I had a foray into Python programming with a Udacity course and it ruined me. I couldn't think straight when I went back to assembly, lol.

It sounds like your using a cutdown Sony protocol the same as I do with the Micro Magician. I ignore the device code and only look at the first 7 bits which is the actual command.

I looked at several different button signals from my tv remote but couldn't decipher the system easily. As you can see in the top picture apart from a long bit pattern, the bits are actually represented by the high state as against low in Sony's IR protocol.
I intend to use this shortened Sony system for communication between swarmbots as well. I'm thinking that I can send multiple bytes to relay information. Similar to the full length Sony signal. If a bot receives an 'M' for message it will know to listen for a second byte containing the message and perhaps a third byte indicating which swarmbot sent it.

Ok, as a former fisherman I will forgive you the red/green messup... :-)

Interesting remote but sorry to tell you, I am more interested in the swarm bot you mentioned ;-)

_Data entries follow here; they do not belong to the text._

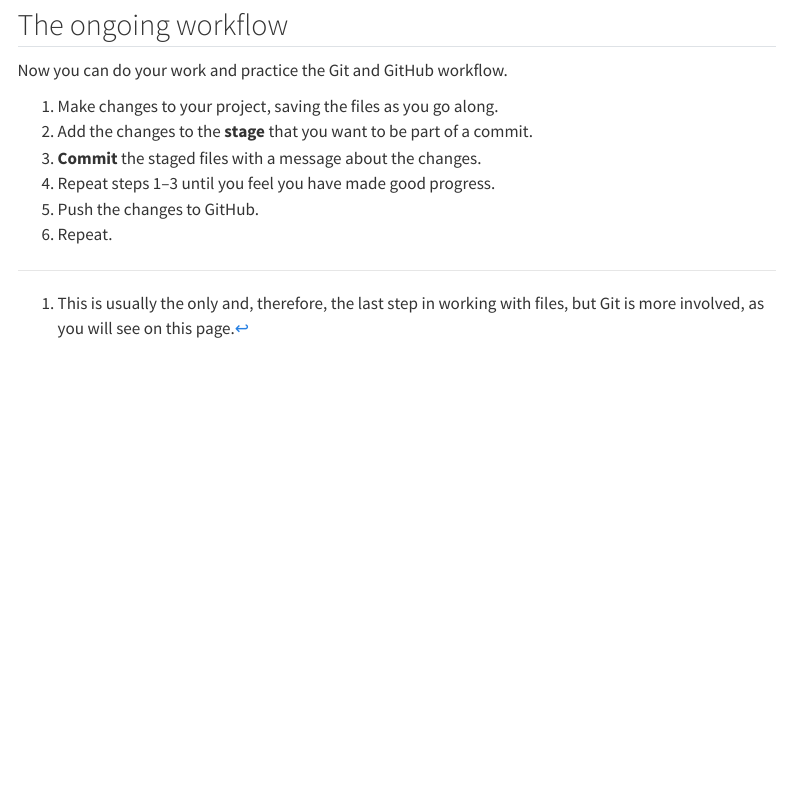
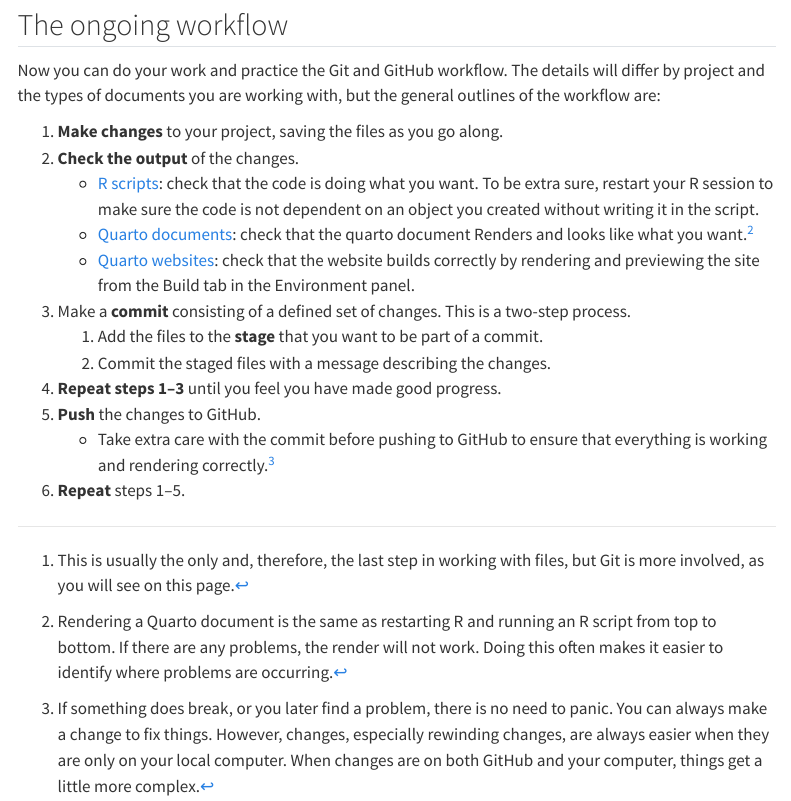
Before and after one commit to jessesadler/vt5444s26, a Quarto document (resources/git-workflow.qmd): the page in a window 1100 px wide, from 6050 px down. Rendered offline with R 4.5, knitr and Pandoc in place of Quarto, with nearby package versions; menus at the side of the page are left out.

Commit message:
Align git and quarto build workflows

```diff
--- a/resources/git-workflow.qmd
+++ b/resources/git-workflow.qmd
@@ -150,13 +150,23 @@ It can do all of this because Git knows who you are and usethis has access to yo
     - Celebrate 🎉 your success if they did.
 
 ## The ongoing workflow
-Now you can do your work and practice the Git and GitHub workflow.
+Now you can do your work and practice the Git and GitHub workflow. The details will differ by project and the types of documents you are working with, but the general outlines of the workflow are:
 
-1. Make changes to your project, saving the files as you go along.
-2. Add the changes to the **stage** that you want to be part of a commit.
-3. **Commit** the staged files with a message about the changes.
-3. Repeat steps 1–3 until you feel you have made good progress.
-4. Push the changes to GitHub.
-5. Repeat.
+1. **Make changes** to your project, saving the files as you go along.
+2. **Check the output** of the changes.
+    - [R scripts](rstudio-setup.qmd#scripts-and-reproducibility): check that the code is doing what you want. To be extra sure, restart your R session to make sure the code is not dependent on an object you created without writing it in the script.
+    - [Quarto documents](quarto-docs.qmd): check that the quarto document Renders and looks like what you want.[^2]
+    - [Quarto websites](quarto-websites.qmd#render-and-preview-your-website): check that the website builds correctly by rendering and previewing the site from the Build tab in the Environment panel.
+3. Make a **commit** consisting of a defined set of changes. This is a two-step process.
+    1. Add the files to the **stage** that you want to be part of a commit.
+    2. Commit the staged files with a message describing the changes.
+4. **Repeat steps 1–3** until you feel you have made good progress.
+5. **Push** the changes to GitHub.
+    - Take extra care with the commit before pushing to GitHub to ensure that everything is working and rendering correctly.[^3]
+6. **Repeat** steps 1–5.
 
 [^1]: This is usually the only and, therefore, the last step in working with files, but Git is more involved, as you will see on this page.
+
+[^2]: Rendering a Quarto document is the same as restarting R and running an R script from top to bottom. If there are any problems, the render will not work. Doing this often makes it easier to identify where problems are occurring.
+
+[^3]: If something does break, or you later find a problem, there is no need to panic. You can always make a change to fix things. However, changes, especially rewinding changes, are always easier when they are only on your local computer. When changes are on both GitHub and your computer, things get a little more complex.
--- a/resources/quarto-websites.qmd
+++ b/resources/quarto-websites.qmd
@@ -188,20 +188,25 @@ These instructions show how to deploy a Quarto website to GitHub pages using a G
 ![Make sure that your GitHub Pages branch is correctly set up.](../files/img/gh-pages-deploy.png){#fig-gh-pages width=75% fig-alt="A screen shot of GitHub showing how to get to the GitHub Pages web page through Settings and Pages."}
 
 ## The ongoing website workflow
-With the GitHub Action set up the website workflow is largely the same as the normal [Git and GitHub workflow](git-workflow.qmd#the-ongoing-workflow) with one minor change. You should make sure to preview and render your changes before making a push to GitHub.
+With the GitHub Action set up the website workflow is largely the same as the normal [Git and GitHub workflow](git-workflow.qmd#the-ongoing-workflow), but it is even more important that you check the output of your changes before committing and pushing because your site cannot update if there is a problem in the build process.[^2]
 
 Make sure to go over the basic structure of Quarto websites as discussed above in [How Quarto websites work](#how-quarto-websites-work) on adding pages and changing styles.
 
 1. Make changes to your website project, saving the files as you go along.
 2. **Build and preview** the website to see that everything works and to ensure that the `_freeze` folder with all of the R outputs is updated.
-3. Add the changes to the **stage** that you want to be part of a commit.
-4. **Commit** the staged files with a message about the changes.
-5. Repeat steps 1–4, making sure to build and preview your website often.
-6. Push to GitHub to make your changes live to your website.
+3. Make a **commit** consisting of a defined set of changes, including those to the `_freeze` folder. This is a two-step process.
+	1. Add the changes to the **stage** that you want to be part of a commit.
+	2. **Commit** the staged files with a message about the changes.
+4. **Repeat** steps 1–3, making sure to build and preview your website often.
+5. **Push** to GitHub to make your changes live to your website.
+	- Take extra care before pushing to GitHub that you fully built your website and have committed all necessary files.
 	- You can go to the GitHub repo to make sure that the publish GitHub Action worked correctly.
 	- Check the live website to make sure everything looks good, though note that your browser might cache the previous version of the website, so it may appear as if the website has not updated immediately.
+6. **Repeat** steps 1–5.
 
 Finally, when in doubt, check the [Quarto documentation](https://quarto.org/docs/websites/) or look at the different resources on the syllabus.
 
 
 [^1]: Quarto is first and foremost a command line tool. Therefore, all of the commands you run in RStudio can also be done in the Terminal.
+
+[^2]: But, for your peace of mind, an error in the GitHub publish process will not break your site; it just will not be updated.
```
Also changed, not shown: 2 other files.
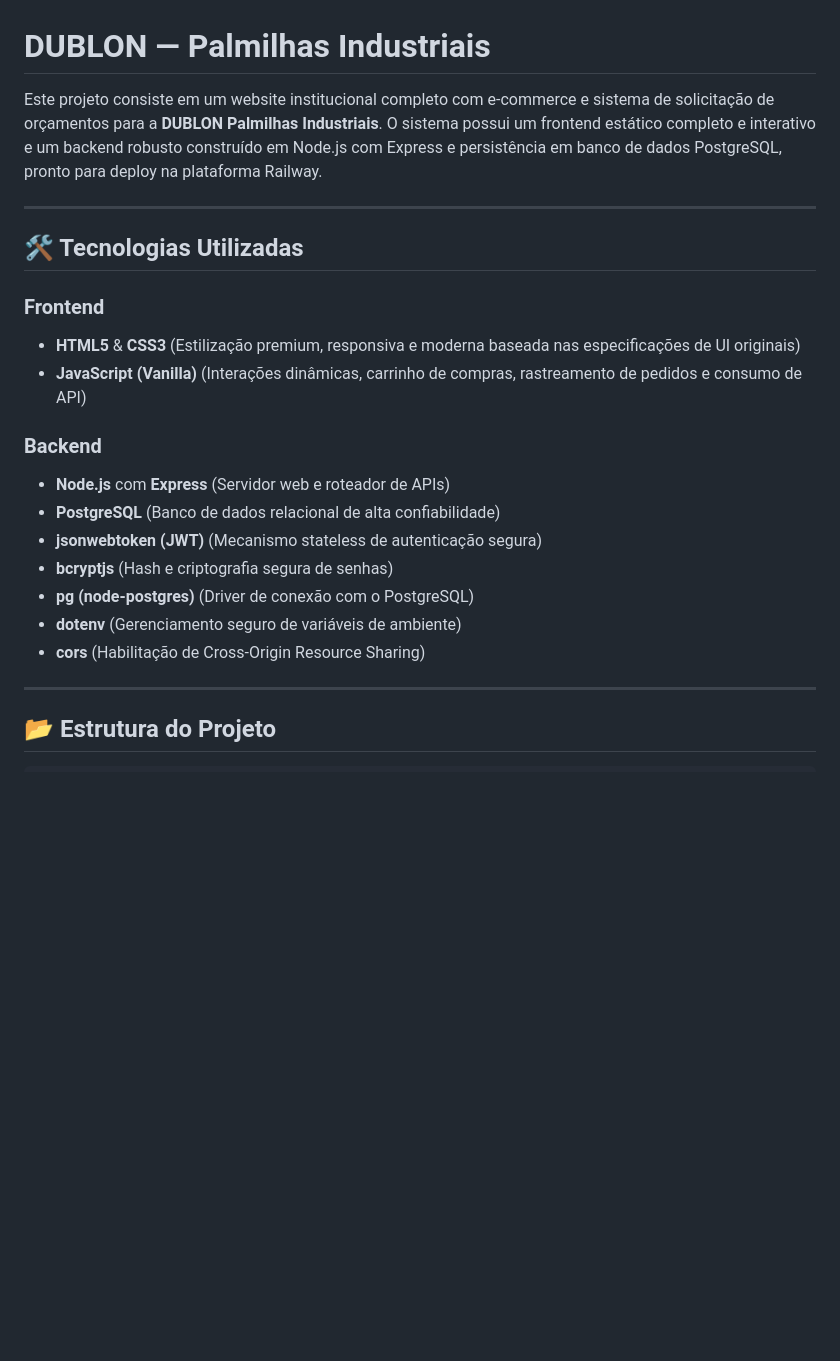
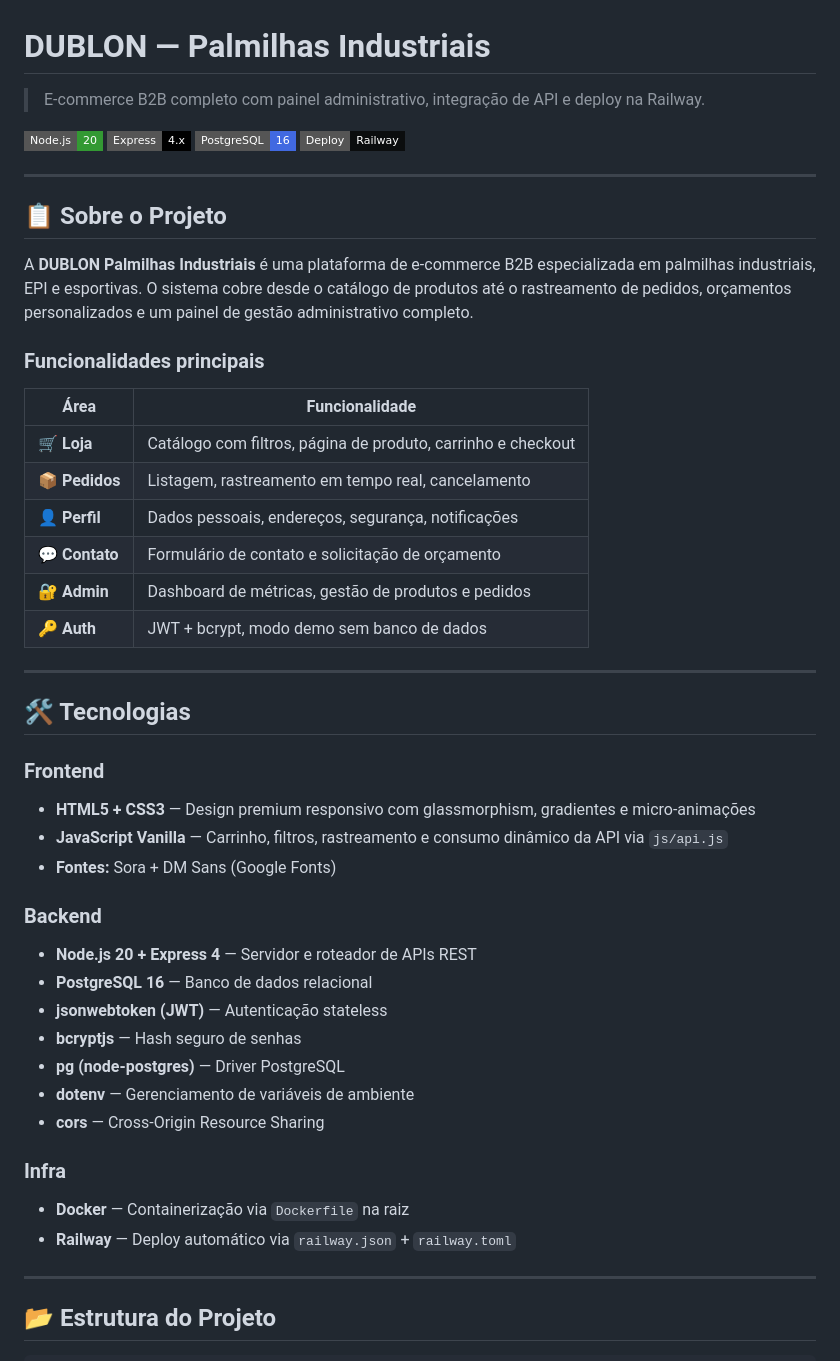
Before and after one commit to hugo-l-b-15/dublon, a Markdown page: README.md, the part around one of its changes. GitHub-like rendering; badges without logos; blank space fills up the shorter version.

```diff
--- a/README.md
+++ b/README.md
@@ -1,23 +1,50 @@
 # DUBLON — Palmilhas Industriais
 
-Este projeto consiste em um website institucional completo com e-commerce e sistema de solicitação de orçamentos para a **DUBLON Palmilhas Industriais**. O sistema possui um frontend estático completo e interativo e um backend robusto construído em Node.js com Express e persistência em banco de dados PostgreSQL, pronto para deploy na plataforma Railway.
+> E-commerce B2B completo com painel administrativo, integração de API e deploy na Railway.
+
+![Node.js](https://img.shields.io/badge/Node.js-20-339933?style=flat-square&logo=node.js&logoColor=white)
+![Express](https://img.shields.io/badge/Express-4.x-000000?style=flat-square&logo=express&logoColor=white)
+![PostgreSQL](https://img.shields.io/badge/PostgreSQL-16-4169E1?style=flat-square&logo=postgresql&logoColor=white)
+![Railway](https://img.shields.io/badge/Deploy-Railway-0B0D0E?style=flat-square&logo=railway&logoColor=white)
 
 ---
 
-## 🛠️ Tecnologias Utilizadas
+## 📋 Sobre o Projeto
+
+A **DUBLON Palmilhas Industriais** é uma plataforma de e-commerce B2B especializada em palmilhas industriais, EPI e esportivas. O sistema cobre desde o catálogo de produtos até o rastreamento de pedidos, orçamentos personalizados e um painel de gestão administrativo completo.
+
+### Funcionalidades principais
+
+| Área | Funcionalidade |
+|------|---------------|
+| 🛒 **Loja** | Catálogo com filtros, página de produto, carrinho e checkout |
+| 📦 **Pedidos** | Listagem, rastreamento em tempo real, cancelamento |
+| 👤 **Perfil** | Dados pessoais, endereços, segurança, notificações |
+| 💬 **Contato** | Formulário de contato e solicitação de orçamento |
+| 🔐 **Admin** | Dashboard de métricas, gestão de produtos e pedidos |
+| 🔑 **Auth** | JWT + bcrypt, modo demo sem banco de dados |
+
+---
+
+## 🛠️ Tecnologias
 
 ### Frontend
-- **HTML5** & **CSS3** (Estilização premium, responsiva e moderna baseada nas especificações de UI originais)
-- **JavaScript (Vanilla)** (Interações dinâmicas, carrinho de compras, rastreamento de pedidos e consumo de API)
+- **HTML5 + CSS3** — Design premium responsivo com glassmorphism, gradientes e micro-animações
+- **JavaScript Vanilla** — Carrinho, filtros, rastreamento e consumo dinâmico da API via `js/api.js`
+- **Fontes:** Sora + DM Sans (Google Fonts)
 
 ### Backend
-- **Node.js** com **Express** (Servidor web e roteador de APIs)
-- **PostgreSQL** (Banco de dados relacional de alta confiabilidade)
-- **jsonwebtoken (JWT)** (Mecanismo stateless de autenticação segura)
-- **bcryptjs** (Hash e criptografia segura de senhas)
-- **pg (node-postgres)** (Driver de conexão com o PostgreSQL)
-- **dotenv** (Gerenciamento seguro de variáveis de ambiente)
-- **cors** (Habilitação de Cross-Origin Resource Sharing)
+- **Node.js 20 + Express 4** — Servidor e roteador de APIs REST
+- **PostgreSQL 16** — Banco de dados relacional
+- **jsonwebtoken (JWT)** — Autenticação stateless
+- **bcryptjs** — Hash seguro de senhas
+- **pg (node-postgres)** — Driver PostgreSQL
+- **dotenv** — Gerenciamento de variáveis de ambiente
+- **cors** — Cross-Origin Resource Sharing
+
+### Infra
+- **Docker** — Containerização via `Dockerfile` na raiz
+- **Railway** — Deploy automático via `railway.json` + `railway.toml`
 
 ---
 
```
Also changed, not shown: other parts of README.md (+178 -75 lines).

Like your swarmbot project inspired me. I'm not sure if the pager motors are a good idea yet but the motors you used, while neat, I can only find for about 4 dollars each as against 80 cents each for the pager motors.
I am also wondering how far I can take it with an 8 pin pic and 2k program memory, 128 bytes ram and 256 bytes eeprom, lol.
The cost isn't really a big issue as I've also got most of the materials for a set of 10 larger swarmbots but you had me intrigued so much at your target of 5 dollars a piece so I thought I'd see if I could do it for that price.